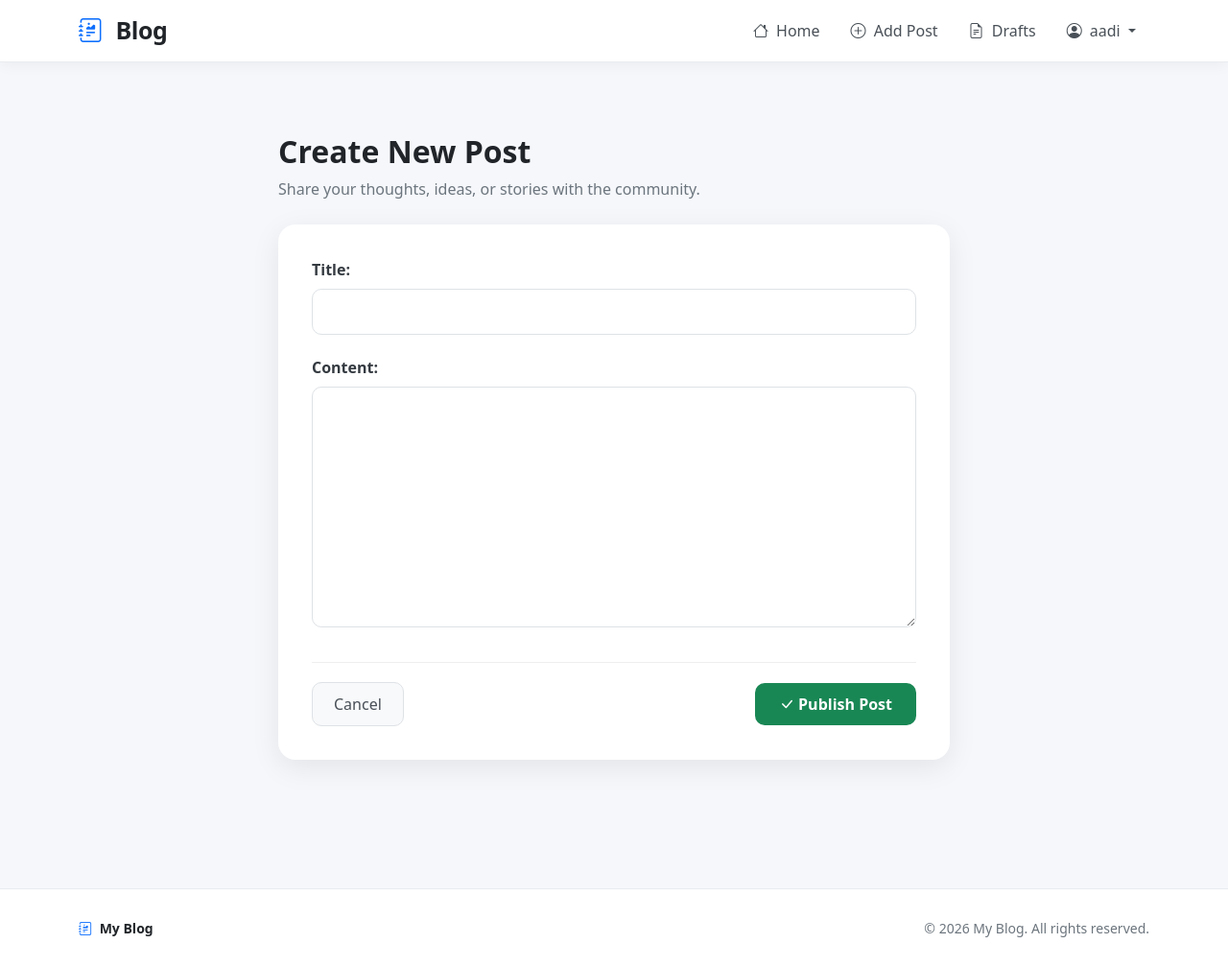
After one commit to aadarshmdhr/Blog, a Django app: page /post-create/ in a window 1280 px wide. The commit adds this page. Shown: the whole page at 96% size. Run offline with Django 5.2, Linux system fonts and the light colour scheme; a user stored in the database is signed in; some libraries are stand-ins or nearby versions.

Commit message:
Created form validation and template

```diff
--- a/blog_app/forms.py
+++ b/blog_app/forms.py
@@ -5,5 +5,5 @@ from blog_app.models import Post
 
 class PostForm(forms.ModelForm):
     class Meta:
-        model: Post
+        model = Post
         fields = ["title", "content"]
--- a/blog_app/urls.py
+++ b/blog_app/urls.py
@@ -8,4 +8,5 @@ urlpatterns = [
     path("post-delete/<int:pk>/", views.post_delete, name="post-delete"),
     path("draft-list/", views.draft_list, name="draft-list"),
     path("draft-detail/<int:pk>/", views.draft_detail, name="draft-detail"),
+    path("post-create/", views.post_create, name="post-create"),
 ]
--- a/blog_app/views.py
+++ b/blog_app/views.py
@@ -1,6 +1,7 @@
 from django.http import HttpResponseRedirect
-from django.shortcuts import render
+from django.shortcuts import redirect, render
 
+from blog_app.forms import PostForm
 from blog_app.models import Post
 
 # Create your views here.
@@ -51,3 +52,29 @@ def draft_detail(request, pk):
         "draft_detail.html",
         {"post": post},
     )
+
+
+@login_required
+def post_create(request):
+    if request.method == "GET":
+        form = PostForm()
+        return render(
+            request,
+            "post_create.html",
+            {"form": form},
+        )
+
+    else:
+        form = PostForm(request.POST)
+
+        if form.is_valid():
+            post = form.save(commit=False)
+            post.author = request.user
+            post.save()
+            return redirect("draft-detail", pk=post.pk)
+        else:
+            return render(
+                request,
+                "post_create.html",
+                {"form": form},
+            )
--- a/templates/base.html
+++ b/templates/base.html
@@ -234,7 +234,7 @@
 
                     <li class="nav-item">
 
-                        <a class="nav-link" href="#">
+                        <a class="nav-link" href="{% url 'post-create' %}">
 
                             <i class="bi bi-plus-circle me-1"></i>
                             Add Post
--- /dev/null
+++ b/templates/post_create.html
@@ -0,0 +1,209 @@
+{% extends "base.html" %}
+
+{% block content %}
+
+<style>
+    /* Page background */
+    .create-post-page {
+        min-height: 80vh;
+        padding: 50px 15px;
+    }
+
+    /* Header */
+    .create-post-header {
+        margin-bottom: 25px;
+    }
+
+    .create-post-header h1 {
+        font-size: 2rem;
+        font-weight: 700;
+        color: #212529;
+        margin-bottom: 8px;
+    }
+
+    .create-post-header p {
+        color: #6c757d;
+        margin-bottom: 0;
+    }
+
+    /* Form Card */
+    .post-form-card {
+        background: #ffffff;
+        border: none;
+        border-radius: 18px;
+        box-shadow: 0 8px 30px rgba(0, 0, 0, 0.08);
+        padding: 35px;
+    }
+
+    /* Form fields */
+    .post-form p {
+        margin-bottom: 22px;
+    }
+
+    .post-form label {
+        display: block;
+        font-weight: 600;
+        color: #343a40;
+        margin-bottom: 8px;
+    }
+
+    .post-form input,
+    .post-form textarea,
+    .post-form select {
+        width: 100%;
+        padding: 12px 15px;
+        border: 1px solid #dee2e6;
+        border-radius: 10px;
+        background-color: #fff;
+        color: #212529;
+        font-size: 15px;
+        transition: all 0.2s ease;
+        box-sizing: border-box;
+    }
+
+    .post-form textarea {
+        min-height: 220px;
+        resize: vertical;
+    }
+
+    /* Focus effect */
+    .post-form input:focus,
+    .post-form textarea:focus,
+    .post-form select:focus {
+        outline: none;
+        border-color: #198754;
+        box-shadow: 0 0 0 3px rgba(25, 135, 84, 0.12);
+    }
+
+    /* Help text */
+    .post-form .helptext {
+        display: block;
+        margin-top: 6px;
+        font-size: 13px;
+        color: #6c757d;
+    }
+
+    /* Error messages */
+    .post-form .errorlist {
+        list-style: none;
+        padding: 0;
+        margin: 5px 0 8px;
+        color: #dc3545;
+        font-size: 14px;
+    }
+
+    /* Bottom buttons */
+    .form-actions {
+        display: flex;
+        justify-content: space-between;
+        align-items: center;
+        margin-top: 30px;
+        padding-top: 20px;
+        border-top: 1px solid #eeeeee;
+    }
+
+    .cancel-btn {
+        padding: 10px 22px;
+        border-radius: 10px;
+        text-decoration: none;
+        color: #495057;
+        background: #f8f9fa;
+        border: 1px solid #dee2e6;
+        transition: 0.2s ease;
+    }
+
+    .cancel-btn:hover {
+        background: #e9ecef;
+        color: #212529;
+    }
+
+    .publish-btn {
+        padding: 10px 25px;
+        border: none;
+        border-radius: 10px;
+        background: #198754;
+        color: white;
+        font-weight: 600;
+        transition: 0.2s ease;
+    }
+
+    .publish-btn:hover {
+        background: #157347;
+        transform: translateY(-1px);
+        box-shadow: 0 5px 12px rgba(25, 135, 84, 0.2);
+    }
+
+    /* Mobile */
+    @media (max-width: 576px) {
+        .create-post-page {
+            padding: 30px 10px;
+        }
+
+        .post-form-card {
+            padding: 25px 20px;
+            border-radius: 14px;
+        }
+
+        .create-post-header h1 {
+            font-size: 1.6rem;
+        }
+
+        .form-actions {
+            gap: 10px;
+        }
+
+        .cancel-btn,
+        .publish-btn {
+            padding: 9px 16px;
+        }
+    }
+</style>
+
+
+<div class="create-post-page">
+    <div class="container">
+
+        <div class="row justify-content-center">
+            <div class="col-lg-8 col-md-10">
+
+                <!-- Header -->
+                <div class="create-post-header">
+                    <h1>Create New Post</h1>
+                    <p>
+                        Share your thoughts, ideas, or stories with the community.
+                    </p>
+                </div>
+
+                <!-- Form Card -->
+                <div class="post-form-card">
+
+                    <form method="post" class="post-form">
+                        {% csrf_token %}
+
+                        {{ form.as_p }}
+
+                        <!-- Actions -->
+                        <div class="form-actions">
+
+                            <a href="{% url 'post-list' %}" class="cancel-btn">
+                                Cancel
+                            </a>
+
+                            <button type="submit" class="publish-btn">
+                                <i class="bi bi-check-lg"></i>
+                                Publish Post
+                            </button>
+
+                        </div>
+
+                    </form>
+
+                </div>
+
+            </div>
+        </div>
+
+    </div>
+</div>
+
+{% endblock content %}
```
Also changed, not shown: templates/draft_detail.html (+256 -12 lines), db.sqlite3.
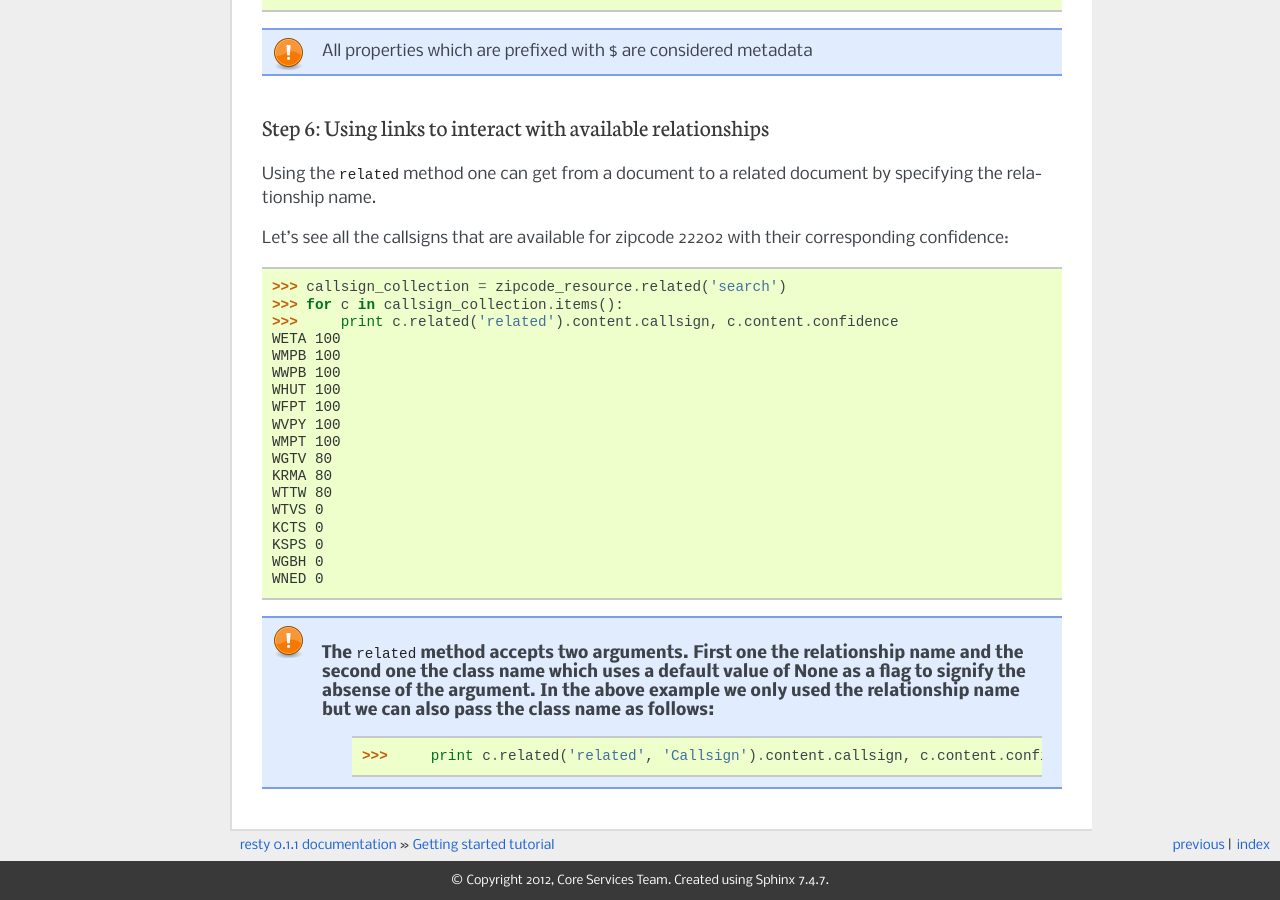
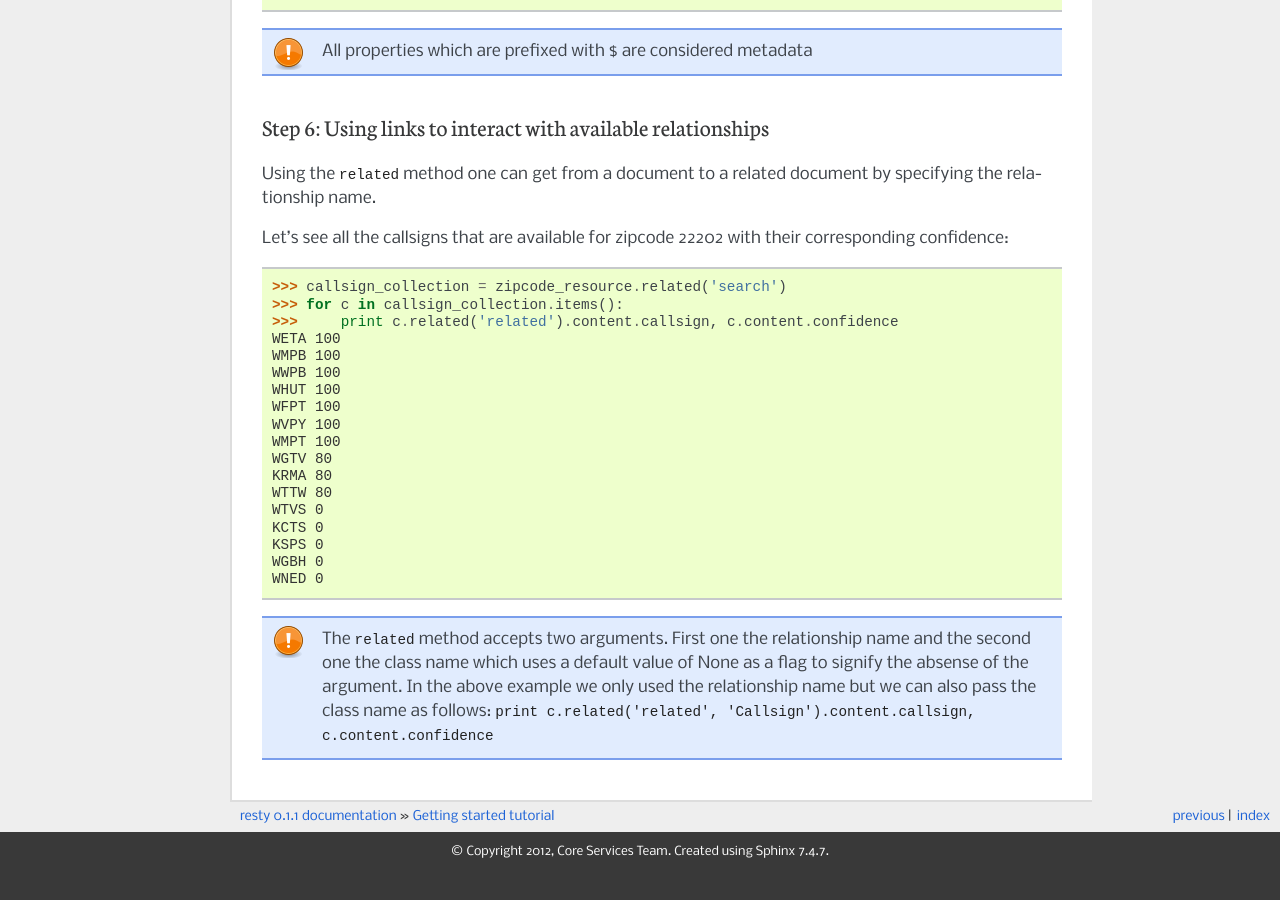
Before and after one commit to pbs/resty, a Sphinx documentation site: the page built from doc/tutorial.rst, in a window 1280 px wide and 900 px high, scrolled down 1751 px. Built offline with Sphinx 7.4.7, drawn with Linux system fonts in a browser that asks for light colours; formulas are drawn with MathJax 3; after the commit the page ends 2622 px from its top, so only the background shows below that; some of the changed lines change nothing that is shown.

Commit message:
fixed footnote description and typo

```diff
--- a/doc/tutorial.rst
+++ b/doc/tutorial.rst
@@ -42,7 +42,7 @@
 
 .. Note::
 
-    The call to :mod:`c.service("zicpodes")` will select the top level collection named :mod:`zicpodes`
+    The call to :mod:`c.service("zicpodes")` will select the top level collection named :mod:`zipcodes`
 
 
 Step 3: Use filters
@@ -123,4 +123,4 @@
 .. Note::
 
     The :mod:`related` method accepts two arguments. First one the relationship name and the second one the class name which uses a default value of None as a flag to signify the absense of the argument. In the above example we only used the relationship name but we can also pass the class name as follows:
-        >>>     print c.related('related', 'Callsign').content.callsign, c.content.confidence
+    :mod:`print c.related('related', 'Callsign').content.callsign, c.content.confidence`
```
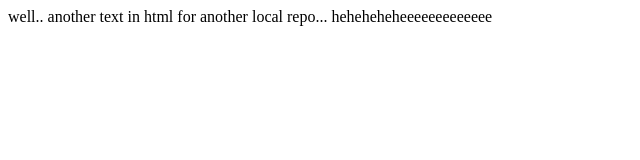
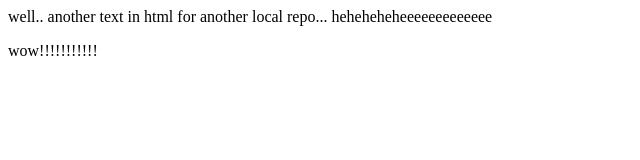
Before and after one commit to memyself-web/LocalRepo, a plain HTML site: page index.html in a window 1280 px wide. Shown: the full height of the page, 0-640 px from the left. Drawn offline with Linux system fonts and the light colour scheme.

Commit message:
branching

```diff
--- a/index.html
+++ b/index.html
@@ -1 +1,2 @@
 <p>well.. another text in html for another local repo... heheheheheeeeeeeeeeeee</p>
+<p>wow!!!!!!!!!!!</p>
```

* [WHAT IS NEEDED] What lines of the listing contain the word "select"? Copy them all.

* [RESPONSE]
+    .post-form select {
+    .post-form select:focus {
-    The call to :mod:`c.service("zicpodes")` will select the top level collection named :mod:`zicpodes`
+    The call to :mod:`c.service("zicpodes")` will select the top level collection named :mod:`zipcodes`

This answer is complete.